» Work instruction
Where does the word "body" show up in the data? Please find each such line and copy it.

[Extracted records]
· · ·
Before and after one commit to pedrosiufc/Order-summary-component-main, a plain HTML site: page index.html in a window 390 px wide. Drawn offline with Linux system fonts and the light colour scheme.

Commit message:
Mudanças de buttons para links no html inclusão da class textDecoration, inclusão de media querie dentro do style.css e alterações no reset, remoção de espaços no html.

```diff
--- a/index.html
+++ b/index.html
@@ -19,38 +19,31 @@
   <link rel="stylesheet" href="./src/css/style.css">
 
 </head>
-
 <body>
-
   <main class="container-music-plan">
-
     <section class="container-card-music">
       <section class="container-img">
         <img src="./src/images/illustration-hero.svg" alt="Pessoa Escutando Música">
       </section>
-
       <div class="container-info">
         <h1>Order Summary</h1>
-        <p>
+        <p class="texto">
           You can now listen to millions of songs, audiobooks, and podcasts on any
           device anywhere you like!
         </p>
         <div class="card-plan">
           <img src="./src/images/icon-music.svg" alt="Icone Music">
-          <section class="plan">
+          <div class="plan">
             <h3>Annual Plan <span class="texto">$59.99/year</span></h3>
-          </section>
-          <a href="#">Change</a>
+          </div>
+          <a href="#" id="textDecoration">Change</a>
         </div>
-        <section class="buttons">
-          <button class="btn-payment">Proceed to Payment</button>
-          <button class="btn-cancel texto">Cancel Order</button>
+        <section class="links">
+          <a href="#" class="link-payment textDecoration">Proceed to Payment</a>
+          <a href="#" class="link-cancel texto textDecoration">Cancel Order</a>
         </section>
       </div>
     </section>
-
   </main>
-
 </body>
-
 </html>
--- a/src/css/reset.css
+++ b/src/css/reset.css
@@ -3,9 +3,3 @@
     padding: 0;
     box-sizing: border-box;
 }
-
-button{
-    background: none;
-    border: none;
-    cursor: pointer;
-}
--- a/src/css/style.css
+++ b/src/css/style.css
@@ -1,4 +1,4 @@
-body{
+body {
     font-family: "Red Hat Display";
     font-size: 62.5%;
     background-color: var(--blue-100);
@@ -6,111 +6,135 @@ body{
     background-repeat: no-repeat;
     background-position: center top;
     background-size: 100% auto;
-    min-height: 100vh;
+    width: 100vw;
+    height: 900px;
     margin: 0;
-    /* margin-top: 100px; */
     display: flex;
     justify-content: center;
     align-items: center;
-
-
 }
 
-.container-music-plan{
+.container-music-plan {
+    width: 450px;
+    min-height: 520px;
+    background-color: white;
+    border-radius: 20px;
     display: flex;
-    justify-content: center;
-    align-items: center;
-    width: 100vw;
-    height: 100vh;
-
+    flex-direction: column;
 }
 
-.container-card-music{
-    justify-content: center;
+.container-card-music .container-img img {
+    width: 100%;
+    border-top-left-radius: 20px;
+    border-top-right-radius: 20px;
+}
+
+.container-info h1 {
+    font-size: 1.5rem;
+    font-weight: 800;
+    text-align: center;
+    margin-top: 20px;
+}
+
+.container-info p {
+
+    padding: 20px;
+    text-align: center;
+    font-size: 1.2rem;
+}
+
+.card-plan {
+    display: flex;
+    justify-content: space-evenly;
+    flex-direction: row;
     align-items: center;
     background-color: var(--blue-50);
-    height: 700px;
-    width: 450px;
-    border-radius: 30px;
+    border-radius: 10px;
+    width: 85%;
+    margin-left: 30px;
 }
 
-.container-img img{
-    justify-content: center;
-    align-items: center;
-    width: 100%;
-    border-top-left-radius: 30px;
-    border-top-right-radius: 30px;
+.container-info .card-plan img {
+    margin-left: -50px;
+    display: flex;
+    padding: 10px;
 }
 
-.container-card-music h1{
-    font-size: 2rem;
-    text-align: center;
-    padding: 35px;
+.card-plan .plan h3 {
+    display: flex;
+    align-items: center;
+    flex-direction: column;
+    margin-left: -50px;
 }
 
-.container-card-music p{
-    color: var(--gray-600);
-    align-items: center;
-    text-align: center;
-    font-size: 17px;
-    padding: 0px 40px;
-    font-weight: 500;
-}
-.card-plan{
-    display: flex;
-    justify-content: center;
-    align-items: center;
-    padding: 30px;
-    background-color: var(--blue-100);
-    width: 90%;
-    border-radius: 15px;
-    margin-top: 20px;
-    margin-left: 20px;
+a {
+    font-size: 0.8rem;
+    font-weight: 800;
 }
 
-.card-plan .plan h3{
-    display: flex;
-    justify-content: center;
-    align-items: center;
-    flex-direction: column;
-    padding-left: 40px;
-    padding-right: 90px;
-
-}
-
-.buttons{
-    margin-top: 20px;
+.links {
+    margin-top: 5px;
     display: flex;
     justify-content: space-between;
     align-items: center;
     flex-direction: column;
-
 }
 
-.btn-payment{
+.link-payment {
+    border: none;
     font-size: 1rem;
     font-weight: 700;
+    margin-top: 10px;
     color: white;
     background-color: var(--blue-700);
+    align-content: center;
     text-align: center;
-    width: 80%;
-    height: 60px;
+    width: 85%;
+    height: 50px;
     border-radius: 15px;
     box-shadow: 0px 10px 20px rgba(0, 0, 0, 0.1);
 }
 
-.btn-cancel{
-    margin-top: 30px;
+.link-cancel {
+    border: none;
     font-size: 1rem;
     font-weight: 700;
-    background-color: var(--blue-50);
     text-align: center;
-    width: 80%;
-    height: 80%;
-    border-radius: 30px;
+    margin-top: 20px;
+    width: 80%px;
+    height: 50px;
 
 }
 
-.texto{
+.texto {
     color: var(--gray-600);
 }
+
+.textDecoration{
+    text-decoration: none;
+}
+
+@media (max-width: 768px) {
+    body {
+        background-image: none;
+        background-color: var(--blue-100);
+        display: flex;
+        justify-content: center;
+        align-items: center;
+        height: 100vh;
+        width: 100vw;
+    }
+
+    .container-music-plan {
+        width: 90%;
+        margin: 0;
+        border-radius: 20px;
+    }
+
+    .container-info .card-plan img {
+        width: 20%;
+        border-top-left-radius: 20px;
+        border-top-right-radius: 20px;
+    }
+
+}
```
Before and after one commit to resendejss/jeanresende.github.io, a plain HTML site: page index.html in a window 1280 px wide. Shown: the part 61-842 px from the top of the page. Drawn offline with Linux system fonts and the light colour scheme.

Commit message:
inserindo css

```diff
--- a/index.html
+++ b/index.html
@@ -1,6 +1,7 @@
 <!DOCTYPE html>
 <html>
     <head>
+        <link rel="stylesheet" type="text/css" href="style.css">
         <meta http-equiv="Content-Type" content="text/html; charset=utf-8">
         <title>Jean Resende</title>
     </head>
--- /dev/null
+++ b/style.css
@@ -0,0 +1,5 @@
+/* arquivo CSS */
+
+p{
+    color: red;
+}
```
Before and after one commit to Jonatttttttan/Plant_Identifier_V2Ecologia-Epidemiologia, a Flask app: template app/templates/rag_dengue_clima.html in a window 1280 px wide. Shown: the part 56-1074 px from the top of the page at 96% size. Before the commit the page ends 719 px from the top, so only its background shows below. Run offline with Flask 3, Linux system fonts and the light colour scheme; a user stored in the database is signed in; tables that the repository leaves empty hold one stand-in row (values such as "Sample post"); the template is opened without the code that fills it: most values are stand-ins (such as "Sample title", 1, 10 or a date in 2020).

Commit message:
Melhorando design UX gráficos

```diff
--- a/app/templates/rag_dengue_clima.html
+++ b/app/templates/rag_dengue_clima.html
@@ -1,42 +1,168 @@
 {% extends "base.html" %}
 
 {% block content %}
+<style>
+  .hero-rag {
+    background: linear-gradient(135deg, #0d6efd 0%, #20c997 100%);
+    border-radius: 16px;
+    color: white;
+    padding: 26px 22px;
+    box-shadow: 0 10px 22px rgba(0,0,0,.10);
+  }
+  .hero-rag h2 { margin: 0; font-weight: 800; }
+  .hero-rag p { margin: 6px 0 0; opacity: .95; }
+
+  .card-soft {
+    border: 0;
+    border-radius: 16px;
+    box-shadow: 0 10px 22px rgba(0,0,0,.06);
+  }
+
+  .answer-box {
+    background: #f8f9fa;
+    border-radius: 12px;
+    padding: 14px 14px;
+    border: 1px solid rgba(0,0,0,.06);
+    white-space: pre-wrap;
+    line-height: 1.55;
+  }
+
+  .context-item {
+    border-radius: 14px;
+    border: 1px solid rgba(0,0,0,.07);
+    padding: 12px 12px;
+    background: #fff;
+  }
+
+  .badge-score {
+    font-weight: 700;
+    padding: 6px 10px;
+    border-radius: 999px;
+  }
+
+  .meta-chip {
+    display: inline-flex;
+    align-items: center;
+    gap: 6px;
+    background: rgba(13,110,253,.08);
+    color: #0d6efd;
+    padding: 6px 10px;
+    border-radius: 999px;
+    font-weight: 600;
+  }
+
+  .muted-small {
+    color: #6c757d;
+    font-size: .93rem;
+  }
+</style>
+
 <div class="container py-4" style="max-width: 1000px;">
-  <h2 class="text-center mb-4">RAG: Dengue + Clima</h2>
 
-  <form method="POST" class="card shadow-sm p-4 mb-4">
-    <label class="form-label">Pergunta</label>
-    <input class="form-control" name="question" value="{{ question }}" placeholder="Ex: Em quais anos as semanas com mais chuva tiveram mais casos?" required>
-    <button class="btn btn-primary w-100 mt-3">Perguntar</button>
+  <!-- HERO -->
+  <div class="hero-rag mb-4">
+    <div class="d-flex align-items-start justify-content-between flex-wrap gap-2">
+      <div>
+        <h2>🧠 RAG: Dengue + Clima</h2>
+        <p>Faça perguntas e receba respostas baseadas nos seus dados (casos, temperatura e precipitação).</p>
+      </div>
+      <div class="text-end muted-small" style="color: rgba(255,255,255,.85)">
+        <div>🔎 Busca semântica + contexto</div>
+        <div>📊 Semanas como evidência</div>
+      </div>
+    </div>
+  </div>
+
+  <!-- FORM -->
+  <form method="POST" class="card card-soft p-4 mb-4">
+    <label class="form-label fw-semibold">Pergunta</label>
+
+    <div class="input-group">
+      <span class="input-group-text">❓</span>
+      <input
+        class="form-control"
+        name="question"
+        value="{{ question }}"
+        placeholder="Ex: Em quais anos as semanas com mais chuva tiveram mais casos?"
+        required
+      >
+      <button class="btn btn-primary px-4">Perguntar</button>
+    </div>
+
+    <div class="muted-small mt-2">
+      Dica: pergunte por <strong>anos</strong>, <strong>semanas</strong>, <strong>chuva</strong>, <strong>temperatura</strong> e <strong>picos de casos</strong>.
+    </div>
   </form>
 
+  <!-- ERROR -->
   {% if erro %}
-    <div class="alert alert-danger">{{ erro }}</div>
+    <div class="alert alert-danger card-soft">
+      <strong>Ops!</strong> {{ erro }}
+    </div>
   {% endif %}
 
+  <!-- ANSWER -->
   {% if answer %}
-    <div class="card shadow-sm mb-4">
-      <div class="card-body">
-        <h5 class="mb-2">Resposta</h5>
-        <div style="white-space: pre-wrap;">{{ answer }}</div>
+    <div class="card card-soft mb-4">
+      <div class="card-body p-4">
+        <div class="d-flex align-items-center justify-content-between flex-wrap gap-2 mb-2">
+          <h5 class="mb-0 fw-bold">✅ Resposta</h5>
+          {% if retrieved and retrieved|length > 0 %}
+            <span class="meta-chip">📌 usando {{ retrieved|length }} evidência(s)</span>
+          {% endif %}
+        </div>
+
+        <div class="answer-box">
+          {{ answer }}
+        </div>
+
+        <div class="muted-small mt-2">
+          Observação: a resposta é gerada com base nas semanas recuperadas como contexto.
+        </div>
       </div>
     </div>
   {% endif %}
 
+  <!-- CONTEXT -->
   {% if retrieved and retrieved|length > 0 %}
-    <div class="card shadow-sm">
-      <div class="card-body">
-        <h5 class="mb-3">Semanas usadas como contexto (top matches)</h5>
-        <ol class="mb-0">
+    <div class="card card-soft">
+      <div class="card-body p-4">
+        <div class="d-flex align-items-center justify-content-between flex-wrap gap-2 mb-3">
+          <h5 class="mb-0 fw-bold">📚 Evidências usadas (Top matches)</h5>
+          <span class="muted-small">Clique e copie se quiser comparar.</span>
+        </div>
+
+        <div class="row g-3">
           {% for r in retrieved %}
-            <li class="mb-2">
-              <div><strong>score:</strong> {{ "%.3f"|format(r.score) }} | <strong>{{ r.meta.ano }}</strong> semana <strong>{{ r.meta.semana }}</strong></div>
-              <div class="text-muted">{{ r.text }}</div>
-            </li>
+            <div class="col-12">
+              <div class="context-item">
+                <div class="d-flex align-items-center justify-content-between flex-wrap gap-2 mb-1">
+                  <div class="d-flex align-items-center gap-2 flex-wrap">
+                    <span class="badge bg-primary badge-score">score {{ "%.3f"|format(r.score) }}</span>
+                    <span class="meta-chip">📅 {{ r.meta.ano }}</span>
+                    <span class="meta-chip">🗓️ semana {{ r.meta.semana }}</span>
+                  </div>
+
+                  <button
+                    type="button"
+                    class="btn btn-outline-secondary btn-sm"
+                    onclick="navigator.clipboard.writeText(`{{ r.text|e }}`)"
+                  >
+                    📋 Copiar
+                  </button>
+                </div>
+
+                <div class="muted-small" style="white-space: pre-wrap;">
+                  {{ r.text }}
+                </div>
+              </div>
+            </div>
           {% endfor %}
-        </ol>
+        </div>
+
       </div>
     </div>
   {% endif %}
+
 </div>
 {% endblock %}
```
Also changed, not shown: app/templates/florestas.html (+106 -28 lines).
· · ·
» Solved problem
 <body>
 </body>
-body{
+body {
@@ -6,111 +6,135 @@ body{
+    body {
-      <div class="card-body">
+      <div class="card-body p-4">
-      <div class="card-body">
+      <div class="card-body p-4">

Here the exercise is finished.